So! Faux creuset at the ready, I started. As Jaden says (and Andrew demonstrated) it is simpler than boiling pasta: 3 cups flour, 1/4 teaspoon yeast, 1 teaspoon salt, 1 1/2 cups lukewarm water, stir! Then cover the bowl and leave to rest for 12-20 hours. After the rest, dump it on a floured surface and with wet hands grab the dough and fold the ends towards the middle, then flip it over and tuck the dough ends under so you get a taut surface. Cover and let rest again for two hours. Half an hour before the rest ends, preheat your oven to 450F and stick the covered pot into the oven. After the dough has rested, remove the pot from the oven and dump the dough into the pot (I put a bit of parchment in to avoid sticking as Jaden advised). Cover and bake for 30 minutes. Uncover and bake for a further 15-20 minutes. You’re done! (please see Jaden’s post for a more detailed procedure and photos of the dashing Andrew making the bread)
Now. The reason it says “round 1” up there is because it did not turn out as perfect as I dreamed it would, but it did turn out good enough for me to keep at it until it does. If there are expert No-Knead Bread bakers out there (and I know there are!) or any kind of bakers at all, your advice would be seriously appreciated.
Here’s my result:
- This is by far the best crust I have ever had on bread that I have baked.
- I like the hole-y interior...again, bigger holes than I’ve ever baked before.
- The depth of flavour was superior to any of my past breads.
- It was soft, hearty, with a good chew but too gummy.
As you can see, the good outweighs the bad...but it still needs some work. I’ve consulted with M and she mentioned that it could be too much water (causing the gumminess), which is very likely as we live in an amazing amount of humidity. Extra (too much) moisture in the air is something we need to deal with constantly, wreaking havoc to our baked goods and our hair. So one thing to think about for the next round would be to lessen the water from 1 1/2 cup to 1 1/4 cup.
Any other suggestions? Temperature, baking time, baking vessel? Did I bake it too long? Too short? Did it rest too long (I let it rest for 19 hours)? Do I actually need more water (who knows)? The dough looked just as wet as it should compared to the photos I’ve seen around...
Help please! :) I am already half in love with this bread...if only I could turn out a less gummy crumb!
Another reason for my excitement and determination: As soon as I am done cutting my teeth on No-Knead Bread, I will move on to Artisan Bread in Five Minutes a Day! Yes, I have bought the book and I’m ready to eat homemade bread for the rest of my life! Ok, a dream maybe, but Jeff Hertzberg and Zoë François (the authors) are actually making it possible!
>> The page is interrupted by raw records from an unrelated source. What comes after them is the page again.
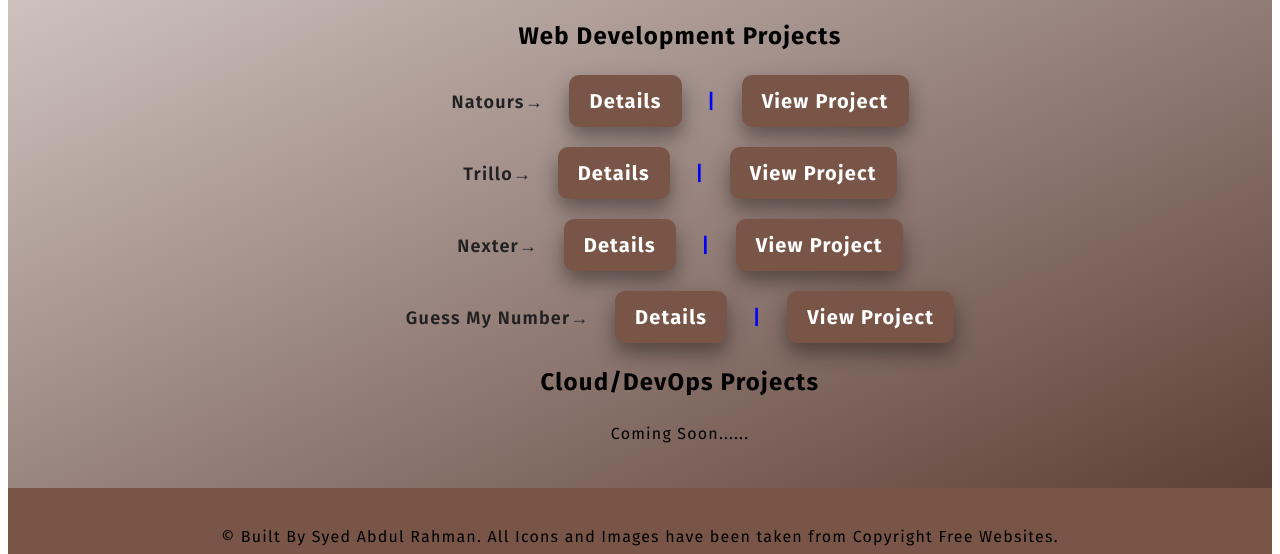
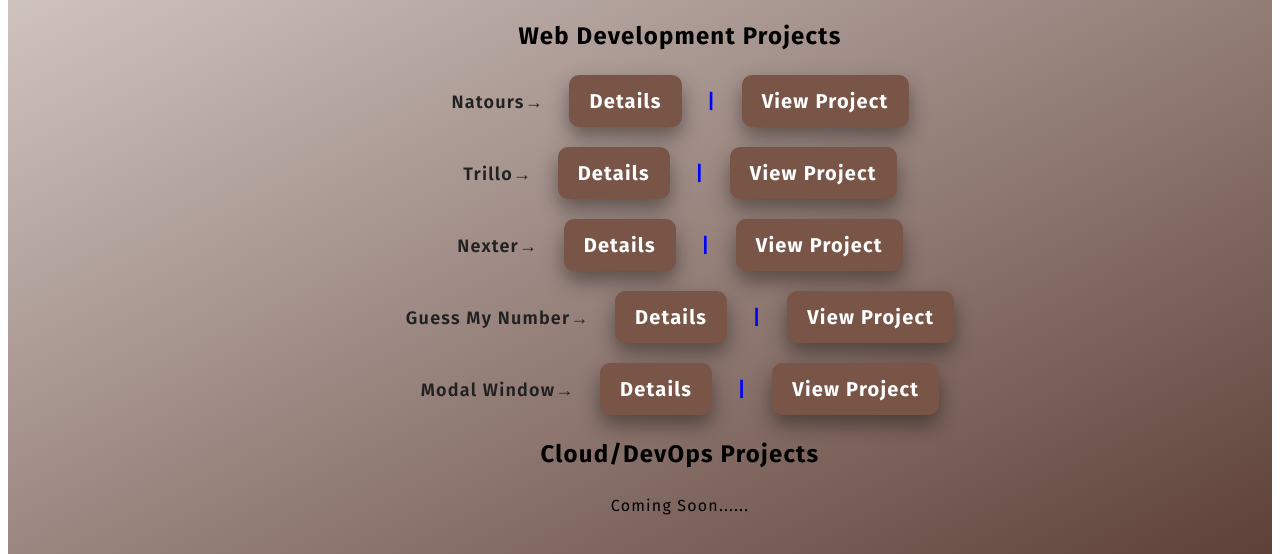
Before and after one commit to Syed-SAR/portfolio, a website: page index.html in a window 1280 px wide. Shown: the part 3817-4371 px from the top of the page. Drawn offline with nearby package versions, Linux system fonts and the light colour scheme.

Commit message:
Added link to modal window project

```diff
--- a/index.html
+++ b/index.html
@@ -289,8 +289,8 @@
           <li class="projects__item">
             <h2 class="heading-4">
               Natours&rarr;
-              <a href="/projects/natours.html" class="projects__link btn"
-                >Details</a
+              <a href="https://syed-sar.github.io/Natours-project/" class="projects__link btn"
+                target="_blank">Details</a
               >
               <span class="span-2">|</span>
               <a
@@ -305,7 +305,7 @@
             <h2 class="heading-4">
               Trillo&rarr;
               <a href="trillo.html" class="projects__link btn"
-                >Details</a
+                target="_blank">Details</a
               >
               <span class="span-2">|</span>
               <a
@@ -320,7 +320,7 @@
             <h2 class="heading-4">
               Nexter&rarr;
               <a href="https://github.com/Syed-SAR/Nexter" class="projects__link btn"
-                >Details</a
+                target="_blank">Details</a
               >
               <span class="span-2">|</span>
               <a
@@ -335,11 +335,26 @@
             <h2 class="heading-4">
               Guess My Number&rarr;
               <a href="https://github.com/Syed-SAR/guess-my-number" class="projects__link btn"
-                >Details</a
+                target="_blank">Details</a
               >
               <span class="span-2">|</span>
               <a
                 href="https://syed-sar.github.io/guess-my-number/"
+                class="btn"
+                target="_blank"
+                >View Project</a
+              >
+            </h2>
+          </li>
+          <li class="projects__item">
+            <h2 class="heading-4">
+              Modal Window&rarr;
+              <a href="https://github.com/Syed-SAR/modal-window" class="projects__link btn"
+                target="_blank">Details</a
+              >
+              <span class="span-2">|</span>
+              <a
+                href="https://syed-sar.github.io/modal-window/"
                 class="btn"
                 target="_blank"
                 >View Project</a
--- a/sass/_skills.scss
+++ b/sass/_skills.scss
@@ -46,7 +46,7 @@
 align-items: center;
 padding: 2.5rem 5rem;
 @media only screen and (max-width: 37.5em) {
- padding: 1.5rem 3rem;
+ padding: 1.5rem 0rem;
 }
 }
 
@@ -55,7 +55,7 @@
 font-size: 1.8rem;
 padding: 2rem 4rem;
 @media only screen and (max-width: 37.5em) {
-padding: 1rem 3rem;
+padding: 1rem 0rem;
 }
 }
 
```
Also changed, not shown: css/style.css.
Just so you know, I still plan to knead every once in a while. I mean, a girl needs her exercise right? :)